The Theos report used a mix of quantiative and qualitative data to look at whether the view put forward in the media and elsewhere, (including in the Guardian by Bishop Alan – our local bishop here), that there is a new religious right emerging is accurate or not. The introduction of the report indicates this is complex and that you need to read through the full report to understand the complete and nuanced picture.

The report begins by looking at the differences which exist between some of the groups emerging in the UK and those which are associated with the religious right in the US. It looks at the way in which the economic perspective of the groups in the two countries differ. In the US the focus is on liberalism and free market economic whilst in the UK a majority of those in groups which might be associated with the Religious Right have a belief in the UK based welfare system.

With regards to the issues they focus upon it makes the point whilst there are points of overlap there are also additional concerns in the UK such as those related to various forms of addictive behaviour and the sex trade. Also the Zionist agenda of the US groups is largely missing from the UK groups.

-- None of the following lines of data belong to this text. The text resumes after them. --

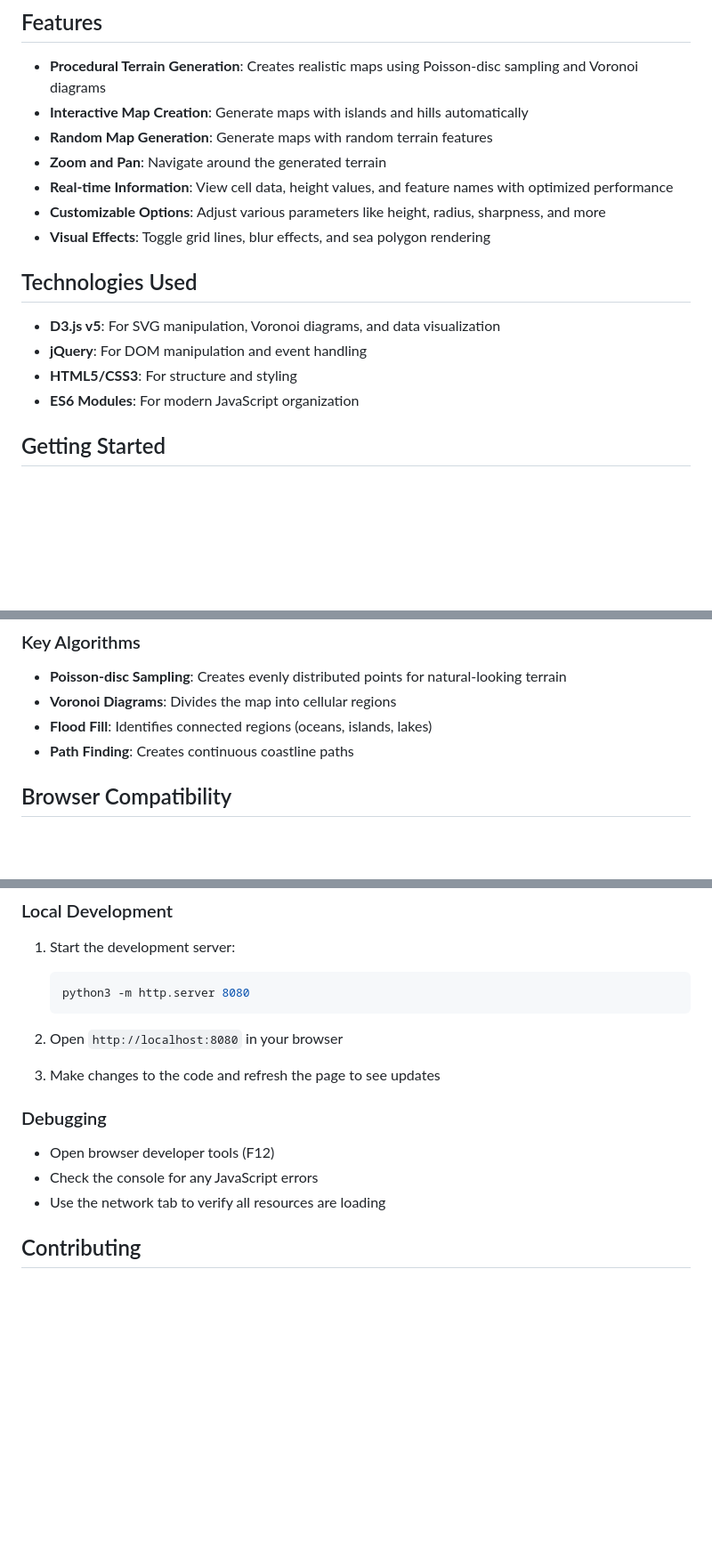
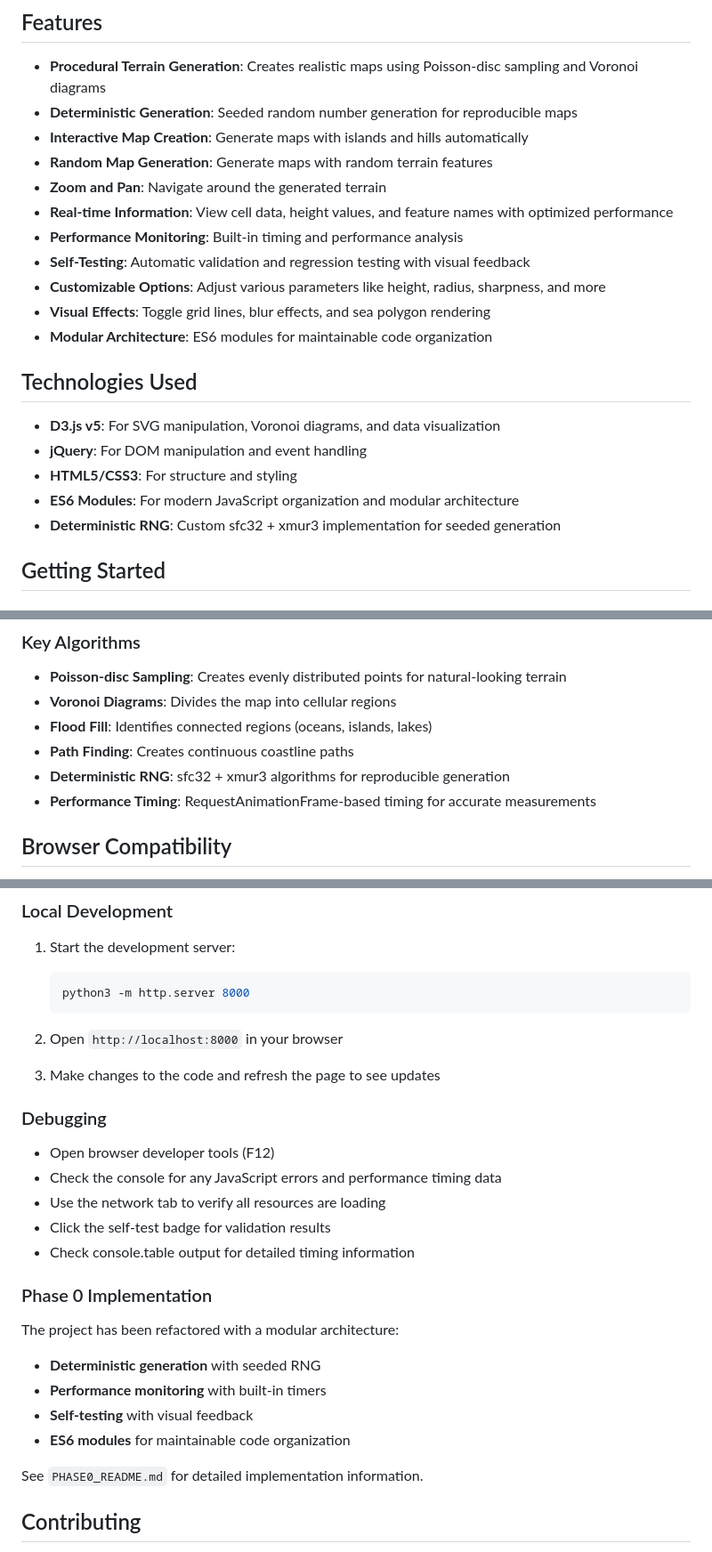
Before and after one commit to ncuskey/urban-train, a Markdown page: README.md, 3 parts joined by grey strips. Shown at 89% size. Drawn GitHub-style; blank space fills up the shorter version.

````diff
--- a/README.md
+++ b/README.md
@@ -5,19 +5,24 @@ A web-based procedural map generator that creates realistic terrain with islands
 ## Features
 
 - **Procedural Terrain Generation**: Creates realistic maps using Poisson-disc sampling and Voronoi diagrams
+- **Deterministic Generation**: Seeded random number generation for reproducible maps
 - **Interactive Map Creation**: Generate maps with islands and hills automatically
 - **Random Map Generation**: Generate maps with random terrain features
 - **Zoom and Pan**: Navigate around the generated terrain
 - **Real-time Information**: View cell data, height values, and feature names with optimized performance
+- **Performance Monitoring**: Built-in timing and performance analysis
+- **Self-Testing**: Automatic validation and regression testing with visual feedback
 - **Customizable Options**: Adjust various parameters like height, radius, sharpness, and more
 - **Visual Effects**: Toggle grid lines, blur effects, and sea polygon rendering
+- **Modular Architecture**: ES6 modules for maintainable code organization
 
 ## Technologies Used
 
 - **D3.js v5**: For SVG manipulation, Voronoi diagrams, and data visualization
 - **jQuery**: For DOM manipulation and event handling
 - **HTML5/CSS3**: For structure and styling
-- **ES6 Modules**: For modern JavaScript organization
+- **ES6 Modules**: For modern JavaScript organization and modular architecture
+- **Deterministic RNG**: Custom sfc32 + xmur3 implementation for seeded generation
 
 ## Getting Started
 
@@ -115,6 +142,8 @@ urban-train/
 - **Voronoi Diagrams**: Divides the map into cellular regions
 - **Flood Fill**: Identifies connected regions (oceans, islands, lakes)
 - **Path Finding**: Creates continuous coastline paths
+- **Deterministic RNG**: sfc32 + xmur3 algorithms for reproducible generation
+- **Performance Timing**: RequestAnimationFrame-based timing for accurate measurements
 
 ## Browser Compatibility
 
@@ -129,18 +158,30 @@ urban-train/
 
 1. Start the development server:
    ```bash
-   python3 -m http.server 8080
+   python3 -m http.server 8000
    ```
 
-2. Open `http://localhost:8080` in your browser
+2. Open `http://localhost:8000` in your browser
 
 3. Make changes to the code and refresh the page to see updates
 
 ### Debugging
 
 - Open browser developer tools (F12)
-- Check the console for any JavaScript errors
+- Check the console for any JavaScript errors and performance timing data
 - Use the network tab to verify all resources are loading
+- Click the self-test badge for validation results
+- Check console.table output for detailed timing information
+
+### Phase 0 Implementation
+
+The project has been refactored with a modular architecture:
+- **Deterministic generation** with seeded RNG
+- **Performance monitoring** with built-in timers
+- **Self-testing** with visual feedback
+- **ES6 modules** for maintainable code organization
+
+See `PHASE0_README.md` for detailed implementation information.
 
 ## Contributing
 
````
Also changed, not shown: other parts of README.md (+32 -10 lines).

The nature of worshippers within the UK is greater than the US and this country has undergone a much greater process of secularisation. The impact of having an established church in the UK is also discussed.

The Theos report gave a brief history of the rise of the political religious right in the US coming to the conclusion that whilst  there appears to have been a decline in their influence they are not totally gone yet. The report identifies white evangelical protestants as the key group who have comprised the Religious Right.

The report goes on to make the point that issues such as gay marriage don’t define political debate in the UK in the same way in which they do in the UK.

There is an overview of the key organisations which have been accused of being part of the Christian Right in the past. These groups are diverse in nature and cover a spectrum of thought from the Evangelical Alliance on one end to Christian Voice on the other with groups such as CARE and Christian Concern in between.

One interesting observation made is the way in which the Evangelical Alliance leadership is less ready “to criticise or repudiate the tactics of British-based groups like Christian Voice” than in the past.

It concludes by making the point that in the UK the groups are focused around a small number of concerns, with some exception they don’t have the same ties to a particular political party in the UK as in the US,  that whilst the income of such groups is not insignificant they don’t have the same funding as in the US, that there is broader support for these groups than just within the those who might be associated with the religious right, that they have a limited access to political power in the UK . The key conclusion is that the US and UK are in many ways not comparable – in part because of the different structure of the broadcasting industry within this country.

The report makes the point that those groups which have most access to the political powerbase are those which are most moderate in their approach and views and those which are most extreme and perhaps most hungry for political power are furthest from it.

It goes on to counsel the media and others that they need to be careful in their use of the term “Religious Right”.

Hannah Mudge’s response commends the report, as I do. She shows how in the UK feminists and socially conservative groups are working on similar issues, all be it from differing positions, citing lads mags and the sexualisation of childhood as an example.

She argues that we need to proceed with caution because whilst the majority of groups do have less resources and influence they are setting themselves up as having the “true biblical response”.

Mudge ends with a series of challenges.

The first of these is a challenge to journalists that right-wing groups must not dominate the media narrative on Christian issues. To this I would argue that neither should the liberals who are in many ways in direct opposition to the right-wing groups. Part of what creates the climate of fundamentalism is fear and if the voice of the moderate evangelicals is not heard the myth of two sides, rather than a broad spectrum of opinion, is reinforced. This is the reason why Christianity Magazine publishing the Chalke article and their own editorial was so important. It brings into the public space the truth of the diversity of opinion which does exist.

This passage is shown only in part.